Multiple manufacturers make this type of machine, which have brand names such as Peacock®, X-Knife, CyberKnife, Clinac®, etc.
Different health-care centers have different systems, and their efficacy in the treatment of the tumors and lesions mentioned above is similar. In some health-care centers, proton-beam therapy may be available. This is a sophisticated form of radiation that uses similar precision targeting as the other systems mentioned above. However, it uses protons rather than photons. Protons have different physical properties compared to photons — for some tumors, this may be an advantage and referral to a proton beam therapy center is an option.
However, the biological effectiveness of protons is similar to photons and for most brain tumors, standard photon beam therapy is effective, has an excellent track record and is the modality used.
This technology makes it possible for neurosurgeons to reach the deepest recesses of the brain and correct disorders not treatable with conventional surgery. Since there is no incision, there are minimal surgical risks and little discomfort. Adult patients may be lightly sedated but are awake throughout the procedure. Hospitalization is short and at most, requires an overnight stay. The majority of patients are treated on an outpatient basis. As a result, patients experience less discomfort and have much shorter recovery periods than having undergone conventional surgery.
Following stereotactic radiosurgery, bandages are placed over the pin sites from the stereotactic frame, and the bandages should be removed the following day. Patients may be observed for a specified time after the treatment before they go home, or they may be kept in the hospital overnight for observation. Some people experience minimal tenderness around the pin sites. Occasionally, swelling also may occur around the pin sites. Most patients can return to their usual activities the following day if swelling is not bothersome.
Each situation must be carefully individualized with close consultation between the patient, the neurosurgeon and radiation oncologist, which is essential in order to decide upon the best treatment plan. Customarily, the neurosurgeon will want to see the patient in the office about one month after the procedure. A neurological examination will be performed. Often, a diagnostic test, such as a CT scan or MRI, will be performed about six months after the procedure to check on the status of the radiated area. These changes may need between one to three years to take effect.

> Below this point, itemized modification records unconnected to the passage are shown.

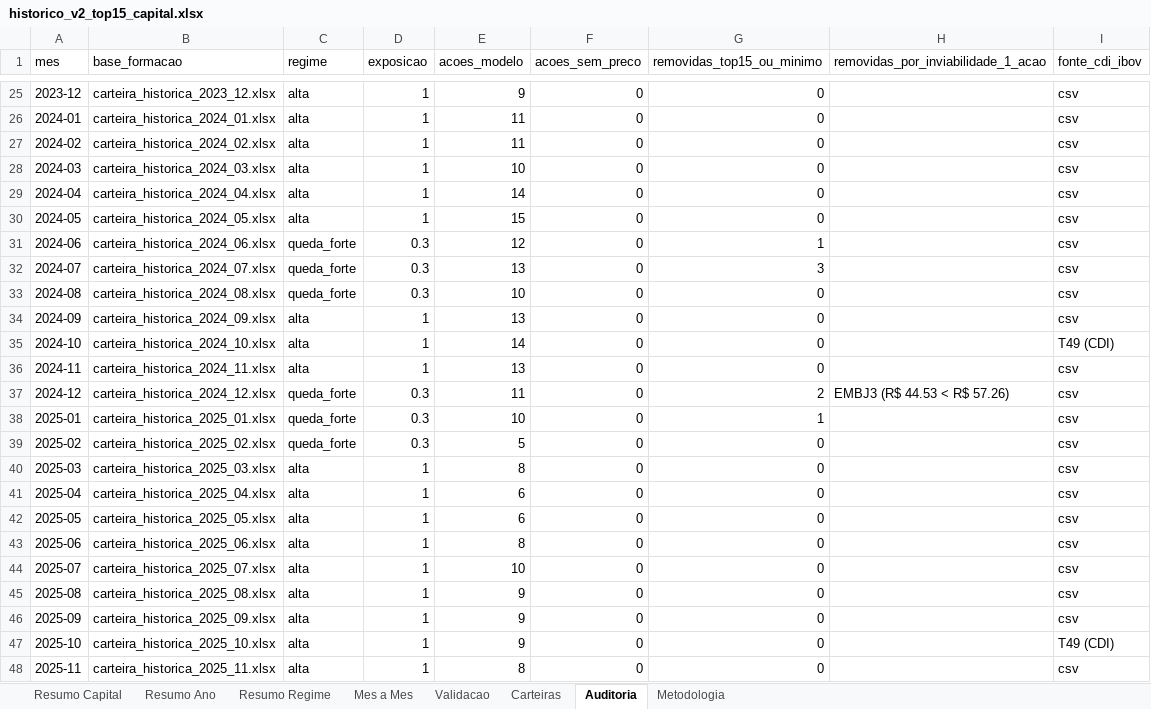
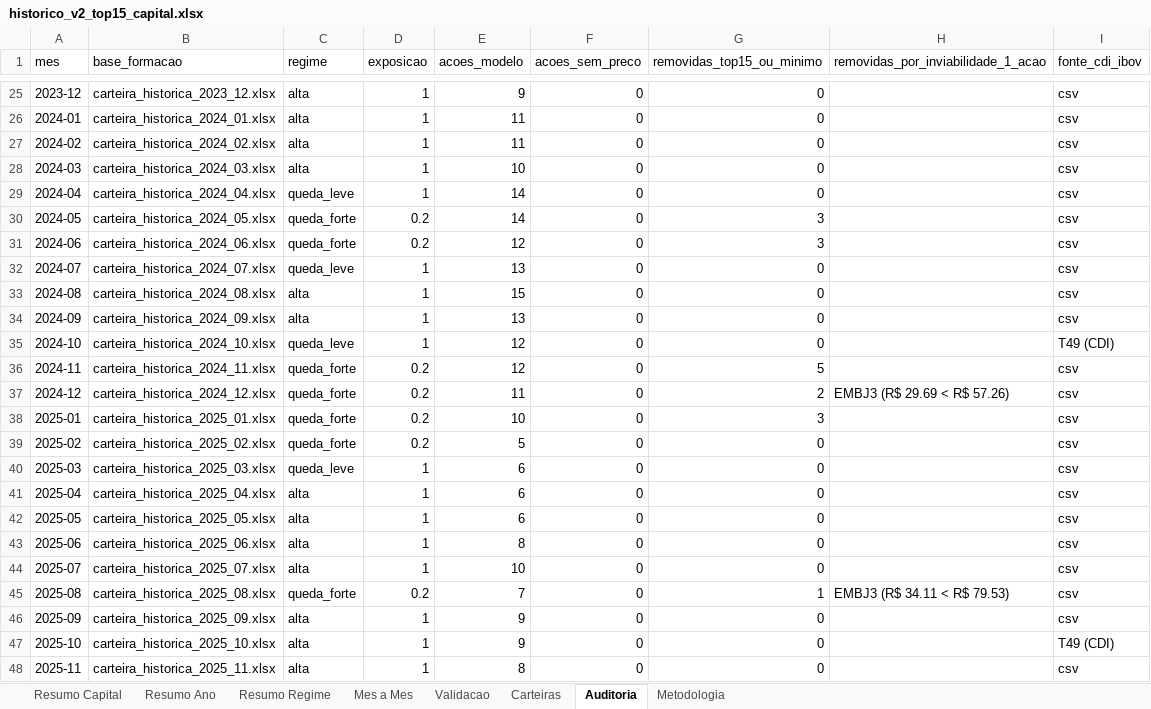
Before and after one commit to indicepb-sketch/carteira-mensal, an Excel workbook: carteira_mensal/output/excel/historico_v2_top15_capital.xlsx, sheet Auditoria, drawn as a sheet; only a part is shown, gaps mark what is left out; values as stored, in another font and other column widths than the file's, no borders; the diff covers the shown part only; the diff names each change by its address in the sheet, - before the commit and + after, or states it on an @@ line.

```diff
--- a/carteira_mensal/output/excel/historico_v2_top15_capital.xlsx (sheet Auditoria)
+++ b/carteira_mensal/output/excel/historico_v2_top15_capital.xlsx (sheet Auditoria)
-C29 (regime): alta
+C29 (regime): queda_leve
-C30 (regime): alta
+C30 (regime): queda_forte
-D30 (exposicao): 1
+D30 (exposicao): 0.2
-E30 (acoes_modelo): 15
+E30 (acoes_modelo): 14
-G30 (removidas_top15_ou_minimo): 0
+G30 (removidas_top15_ou_minimo): 3
-D31 (exposicao): 0.3
+D31 (exposicao): 0.2
-G31 (removidas_top15_ou_minimo): 1
+G31 (removidas_top15_ou_minimo): 3
-C32 (regime): queda_forte
+C32 (regime): queda_leve
-D32:D33 (exposicao): 0.3
+D32:D33 (exposicao): 1
-G32 (removidas_top15_ou_minimo): 3
+G32 (removidas_top15_ou_minimo): 0
-C33 (regime): queda_forte
+C33 (regime): alta
-E33 (acoes_modelo): 10
+E33 (acoes_modelo): 15
-C35 (regime): alta
+C35 (regime): queda_leve
-E35 (acoes_modelo): 14
+E35 (acoes_modelo): 12
-C36 (regime): alta
+C36 (regime): queda_forte
-D36 (exposicao): 1
+D36 (exposicao): 0.2
-E36 (acoes_modelo): 13
+E36 (acoes_modelo): 12
-G36 (removidas_top15_ou_minimo): 0
+G36 (removidas_top15_ou_minimo): 5
-D37:D39 (exposicao): 0.3
+D37:D39 (exposicao): 0.2
-H37: EMBJ3 (R$ 44.53 < R$ 57.26)
+H37: EMBJ3 (R$ 29.69 < R$ 57.26)
-G38 (removidas_top15_ou_minimo): 1
+G38 (removidas_top15_ou_minimo): 3
-C40 (regime): alta
+C40 (regime): queda_leve
-E40 (acoes_modelo): 8
+E40 (acoes_modelo): 6
-C45 (regime): alta
+C45 (regime): queda_forte
-D45 (exposicao): 1
+D45 (exposicao): 0.2
-E45 (acoes_modelo): 9
+E45 (acoes_modelo): 7
-G45 (removidas_top15_ou_minimo): 0
+G45 (removidas_top15_ou_minimo): 1
-H45: (empty)
+H45: EMBJ3 (R$ 34.11 < R$ 79.53)
```
Also changed, not shown: 45 edited cells elsewhere in this sheet, sheet Carteiras, sheet Mes a Mes, sheet Validacao, sheet Resumo Ano, sheet Resumo Regime, sheet Resumo Capital, 1 more sheet, 23 other files.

- Evidence-based Guidelines for Stereotactic Radiosurgery: Status and Future Directions, AANS Neurosurgeon
- Image-guided Volumetric Stereotactic Removal of Tumors, AANS Neurosurgeon
- The Genesis of Image-guided Radiation, AANS Neurosurgeon
The AANS does not endorse any treatments, procedures, products or physicians referenced in these patient fact sheets. This information is provided as an educational service and is not intended to serve as medical advice. Anyone seeking specific neurosurgical advice or assistance should consult his or her neurosurgeon, or locate one in your area through the AANS’ Find a Board-certified Neurosurgeon online tool.